I still believe that storytellers are the molders of reality. That they are the makers of fashion. The creators of myth and the new religion. So spread the words:

I still believe.

I still believe that a story can be dark without being morally bankrupt. Can still be original without pretending it’s the only story that’s every been told.

I still believe.

I still believe in the difference between Ayn Rand and George Orwell.

Between Robert Heinlein and Ray Bradbury.

Orson Scott Card and Arthur C. Clarke

L. Ron Hubbard

and Philip K. Dick.

I still believe.

I still believe in morality. I still believe in the beauty of words and ideas. And in the boundless creativity of unrestrained self-awareness.

So sure, your big bad anti-hero can pull off the heist. Make the killing. Cheating, lying, stealing and torturing their way to your story’s end. But if you leave out the consequence, continually omit the well-earned punishment for their evil actions, were they characters in the real world, it’s not only bad writing, its neglectful. It’s inhumane. It’s insulting.

For the world is full of stories. Some for real. Some for fantasy. Some are fiction. Some are fictionalized. And so-called non-fiction. And every time you finish a story, close a screenplay or a book with those big black beautiful bold words; THE END at the bottom of a page, you add to the outside world of stories from your inner world. You create life and affect lives. As the wheel turns, showing life imitates art imitates life imitates art imitates life imitates art, ad infinitum.

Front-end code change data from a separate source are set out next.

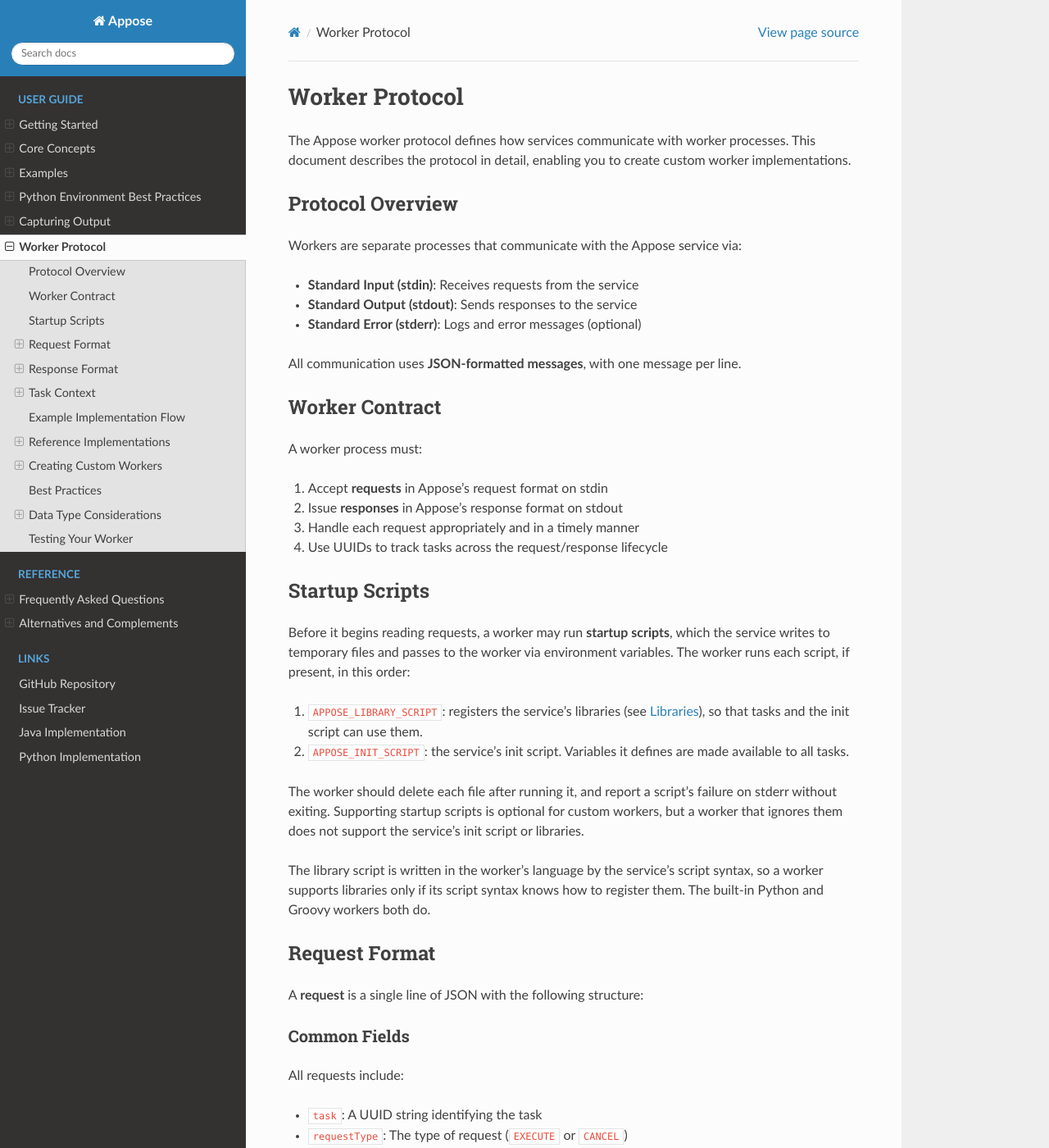
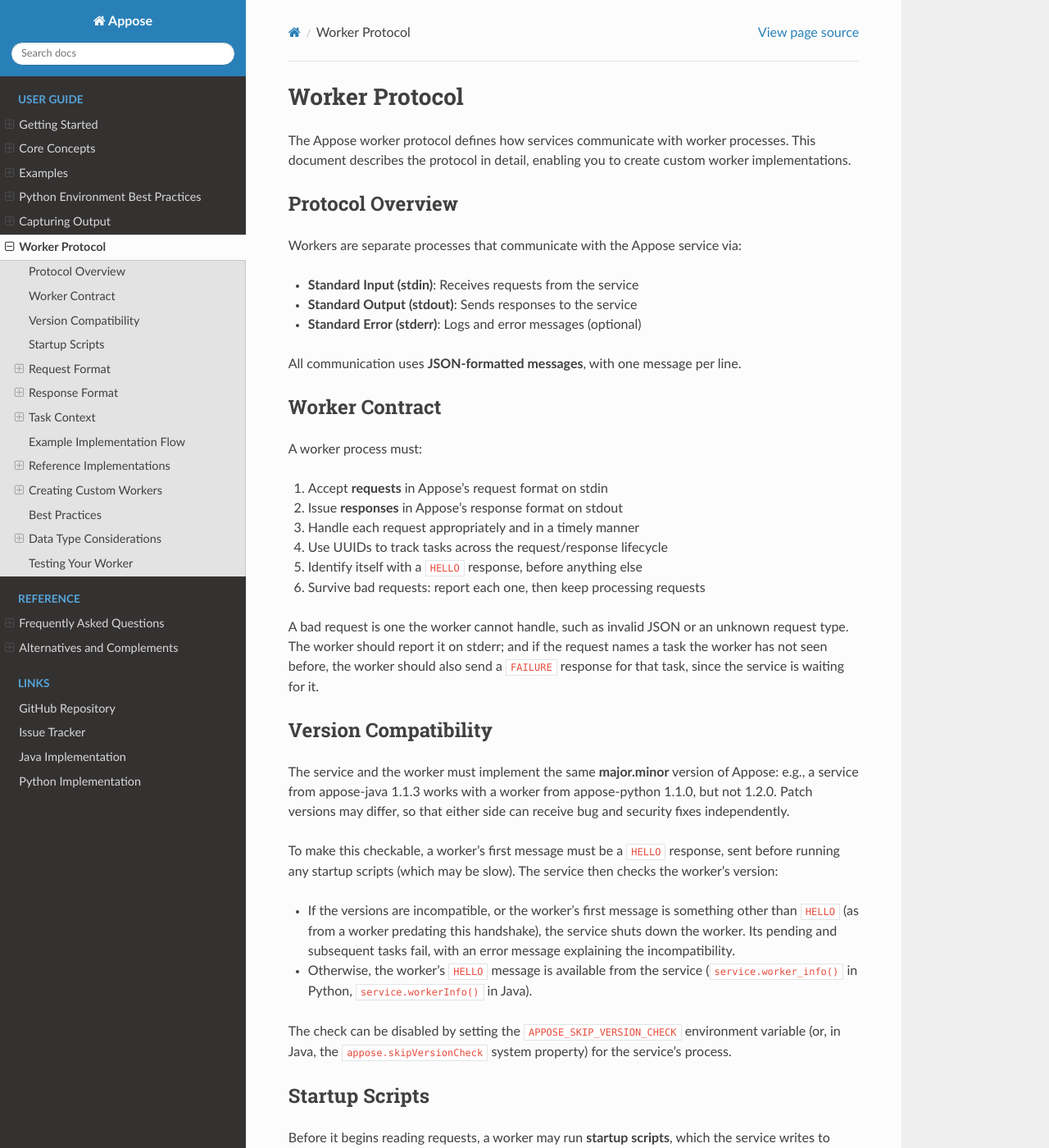
Before and after one commit to apposed/appose, a Sphinx documentation site: the page built from docs/worker-protocol.rst, in a window 1280 px wide and 1400 px high. Shown: the whole window at 82% size. Built offline with Sphinx 7.4.7 and the Read the Docs theme 3.1.0, drawn with Linux system fonts in a browser that asks for light colours; some of the changed text lies outside the part shown.

Commit message:
Document the HELLO handshake and version compatibility
Workers now identify themselves with a HELLO response, and services
require the same major.minor version of Appose. Also document that a
worker must survive bad requests, failing the task of any request that
was meant to start one.

Co-Authored-By: Claude Opus 5.5 <noreply@anthropic.com>

```diff
--- a/docs/worker-protocol.rst
+++ b/docs/worker-protocol.rst
@@ -23,6 +23,36 @@ A worker process must:
 2. Issue **responses** in Appose's response format on stdout
 3. Handle each request appropriately and in a timely manner
 4. Use UUIDs to track tasks across the request/response lifecycle
+5. Identify itself with a ``HELLO`` response, before anything else
+6. Survive bad requests: report each one, then keep processing requests
+
+A bad request is one the worker cannot handle, such as invalid JSON or an
+unknown request type. The worker should report it on stderr; and if the
+request names a task the worker has not seen before, the worker should also
+send a ``FAILURE`` response for that task, since the service is waiting for it.
+
+Version Compatibility
+---------------------
+
+The service and the worker must implement the same **major.minor** version of
+Appose: e.g., a service from appose-java 1.1.3 works with a worker from
+appose-python 1.1.0, but not 1.2.0. Patch versions may differ, so that either
+side can receive bug and security fixes independently.
+
+To make this checkable, a worker's first message must be a ``HELLO`` response,
+sent before running any startup scripts (which may be slow). The service then
+checks the worker's version:
+
+* If the versions are incompatible, or the worker's first message is something
+  other than ``HELLO`` (as from a worker predating this handshake), the service
+  shuts down the worker. Its pending and subsequent tasks fail, with an error
+  message explaining the incompatibility.
+* Otherwise, the worker's ``HELLO`` message is available from the service
+  (``service.worker_info()`` in Python, ``service.workerInfo()`` in Java).
+
+The check can be disabled by setting the ``APPOSE_SKIP_VERSION_CHECK``
+environment variable (or, in Java, the ``appose.skipVersionCheck`` system
+property) for the service's process.
 
 Startup Scripts
 ---------------
@@ -137,6 +167,31 @@ All responses include:
 
 Response Types
 ^^^^^^^^^^^^^^
+
+HELLO
+~~~~~
+
+Identifies the worker to the service. Unlike other responses, it does not
+belong to any task.
+
+**Structure:**
+
+.. code-block:: json
+
+   {
+      "responseType": "HELLO",
+      "implementation": "appose-python",
+      "version": "0.12.1"
+   }
+
+**Fields:**
+
+* ``responseType`` (string): Must be ``"HELLO"``
+* ``implementation`` (string): Name of the worker implementation, for messages
+* ``version`` (string): The version of Appose whose protocol the worker
+  implements (see `Version Compatibility`_)
+
+**When to send:** Once, as the worker's very first message.
 
 LAUNCH
 ~~~~~~
@@ -423,7 +478,8 @@ Best Practices
 
 1. **Always flush stdout** after writing responses
 2. **Validate JSON** before processing requests
-3. **Handle errors gracefully** and send FAILURE responses
+3. **Handle errors gracefully** and send FAILURE responses, without letting
+   a bad request stop the worker from processing later ones
 4. **Support cancelation** by checking flags periodically in long scripts
 5. **Use UUIDs correctly** to match responses to requests
 6. **Keep responses line-delimited** (one JSON object per line, no pretty-printing)
```
Also changed, not shown: README.md (+14 -0 lines).
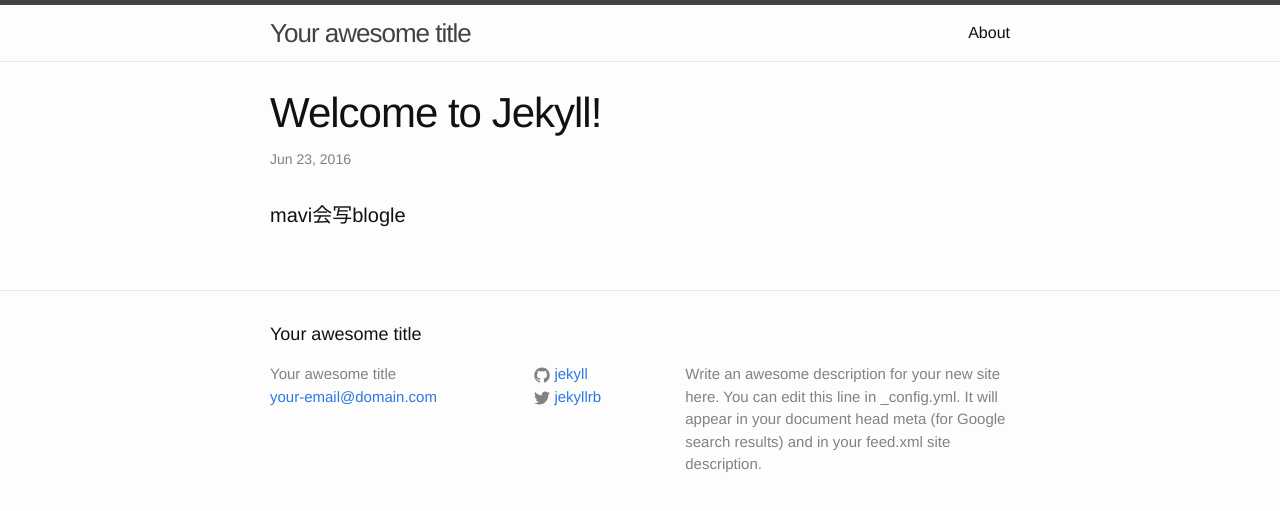
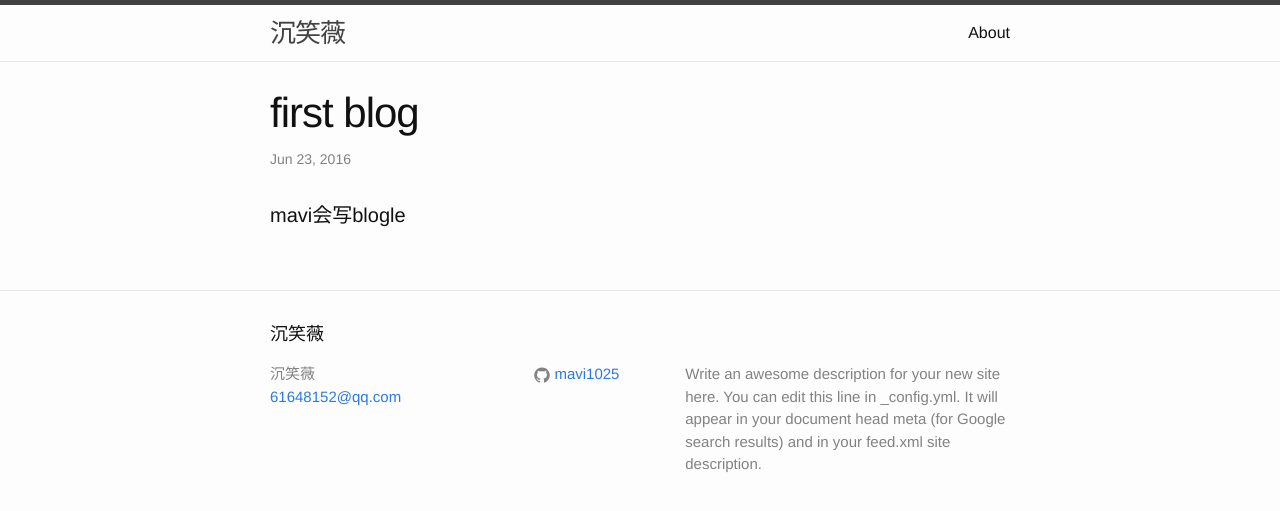
Before and after one commit to chrgu000/mavi1025.github.io, a Jekyll site: the page built from _posts/2016-06-23-first.markdown, in a window 1280 px wide. Shown: the top 511 px of the page. Built offline with Jekyll 4.4.1, drawn with Linux system fonts in a browser that asks for light colours.

Commit message:
firstblog

```diff
--- a/_config.yml
+++ b/_config.yml
@@ -6,16 +6,16 @@
 # 'jekyll serve'. If you change this file, please restart the server process.
 
 # Site settings
-title: Your awesome title
-email: your-email@domain.com
+title: 沉笑薇
+email: 61648152@qq.com
 description: > # this means to ignore newlines until "baseurl:"
   Write an awesome description for your new site here. You can edit this
   line in _config.yml. It will appear in your document head meta (for
   Google search results) and in your feed.xml site description.
 baseurl: "" # the subpath of your site, e.g. /blog
 url: "http://yourdomain.com" # the base hostname & protocol for your site
-twitter_username: jekyllrb
-github_username:  jekyll
+twitter_username:
+github_username:  mavi1025
 
 # Build settings
 markdown: kramdown
--- a/_posts/2016-06-23-first.markdown
+++ b/_posts/2016-06-23-first.markdown
@@ -1,6 +1,6 @@
 ---
 layout: post
-title:  "Welcome to Jekyll!"
+title:  " first blog"
 date:   2016-06-23 19:49:00 +0800
 categories: jekyll updat
 ---
```
Also changed, not shown: _posts/2016-06-23-first blog.markdown (added, +14 -0 lines).
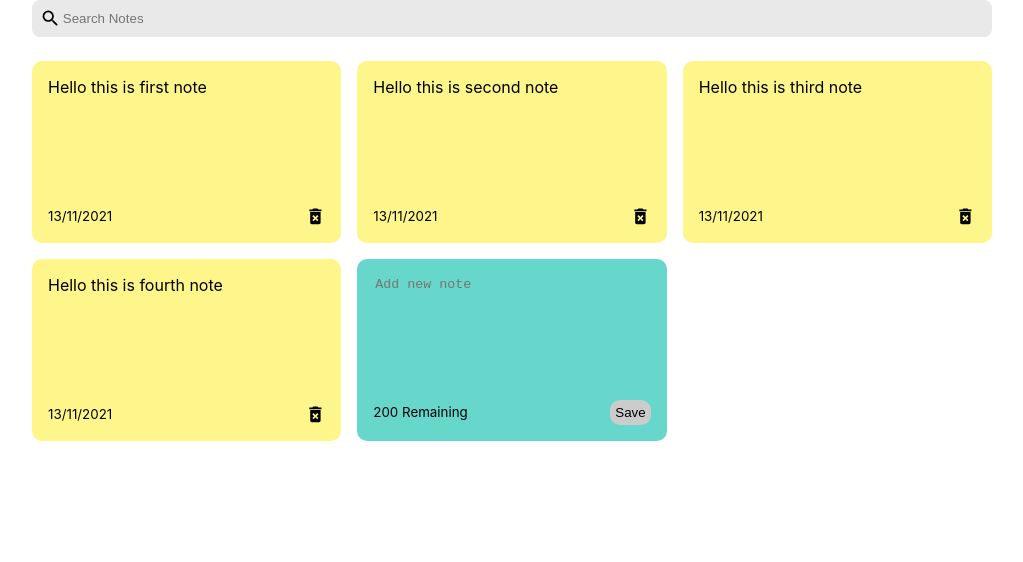
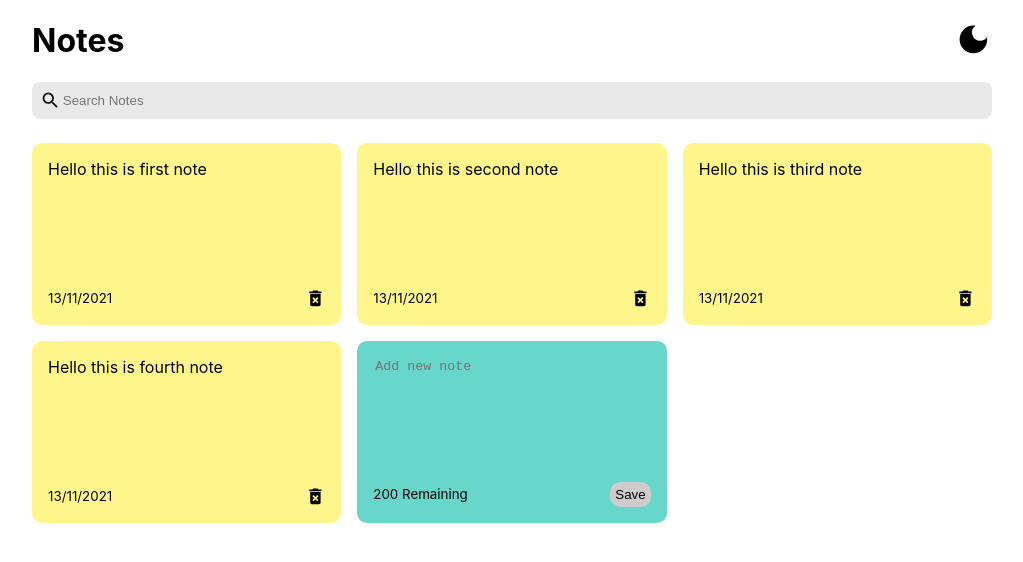
Before and after one commit to gurjung/notes-app, a React (Create React App) app: page / in a window 1280 px wide. Shown: the top 562 px of the page, without its empty margins (128-1151 px from the left). Built offline with nearby package versions, Linux system fonts and the light colour scheme.

Commit message:
adds dark mode

```diff
--- a/src/App.css
+++ b/src/App.css
@@ -1,3 +1,6 @@
+html body {
+  height: 100%;
+}
 .note {
   background-color: #fef68a;
   padding: 1rem;
@@ -21,6 +24,7 @@
   margin-right: auto;
   padding-right: 15px;
   padding-left: 15px;
+  height: 100%;
 }
 
 .notes-list {
@@ -75,3 +79,24 @@ textarea:focus {
 .search input:focus {
   outline: none;
 }
+
+/* header */
+
+.header {
+  color: white;
+}
+.container-header {
+  display: flex;
+  align-items: center;
+  justify-content: space-between;
+}
+.light-mode {
+  background-color: white;
+}
+.dark-mode {
+  background-color: grey;
+}
+
+.light-mode-icon {
+  color: white;
+}
--- a/src/App.js
+++ b/src/App.js
@@ -3,6 +3,8 @@ import { NotesList } from "./Components/NotesList.js";
 import { useState } from "react";
 import { nanoid } from "nanoid";
 import { Search } from "./Components/Search.js";
+import { MdDarkMode } from "react-icons/md";
+import { MdOutlineDarkMode } from "react-icons/md";
 function App() {
   const [notes, setNotes] = useState([
     { id: nanoid(), text: "Hello this is first note", date: "13/11/2021" },
@@ -12,6 +14,7 @@ function App() {
   ]);
 
   const [searchText, setSearchText] = useState("");
+  const [darkMode, setDarkMode] = useState(false);
   const addNote = (text) => {
     const today = new Date();
     const newNote = {
@@ -31,8 +34,23 @@ function App() {
   const handleSearchInput = (e) => {
     setSearchText(e.target.value);
   };
+
+  const handleToggleMode = () => {
+    setDarkMode(!darkMode);
+  };
   return (
+    <div className={`${darkMode ? "dark-mode" : "light-mode"}`}>
       <div className="container">
+        <div className="container-header">
+          <h1 className={`${darkMode ? "header" : ""}`}>Notes</h1>
+          <div onClick={handleToggleMode}>
+            {darkMode ? (
+              <MdOutlineDarkMode size="2.3em" className="light-mode-icon" />
+            ) : (
+              <MdDarkMode size="2.3em" />
+            )}
+          </div>
+        </div>
         <Search handleSearchInput={handleSearchInput} />
         <NotesList
           notes={notes.filter((note) =>
@@ -42,6 +60,7 @@ function App() {
           handleDeleteNote={deleteNote}
         />
       </div>
+    </div>
   );
 }
 
```
Lines whose indentation alone changed are shown as unchanged.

So won’t you please stop giving us false tales of false people with false emotions because it warps the wheel. And because you are a Storyteller (with a capital s). You provide an emotional experience to people without them having to have lived that experience. You give us an emotional cushion without the emotional scars. And that’s amazing.

So stop lying.

This is your story. You’re the storyteller. But you do not have to be a BAD storyteller.

The truth is… The truth has always been… you can be better.


Thanks for listening.

– Mel

Amorality Tale 1

Amorality Tale 2


3 thoughts on “Amorality Tale 3: The Inner World of the Bad Storyteller

  1. Pingback: Spared or Spoiled Film Reviews: Nightcrawler | Mel Rook & The 7 Deadly Sins

  2. Pingback: Amorality Tale: Life Imitates Art | Mel Rook & The 7 Deadly Sins

  3. Pingback: Amorality Tale 2: The Seven Deadly Sins | Mel Rook & The 7 Deadly Sins

Leave a Reply

Fill in your details below or click an icon to log in: Logo

You are commenting using your account. Log Out / Change )

Twitter picture

You are commenting using your Twitter account. Log Out / Change )

Facebook photo

You are commenting using your Facebook account. Log Out / Change )

Google+ photo

You are commenting using your Google+ account. Log Out / Change )

Connecting to %s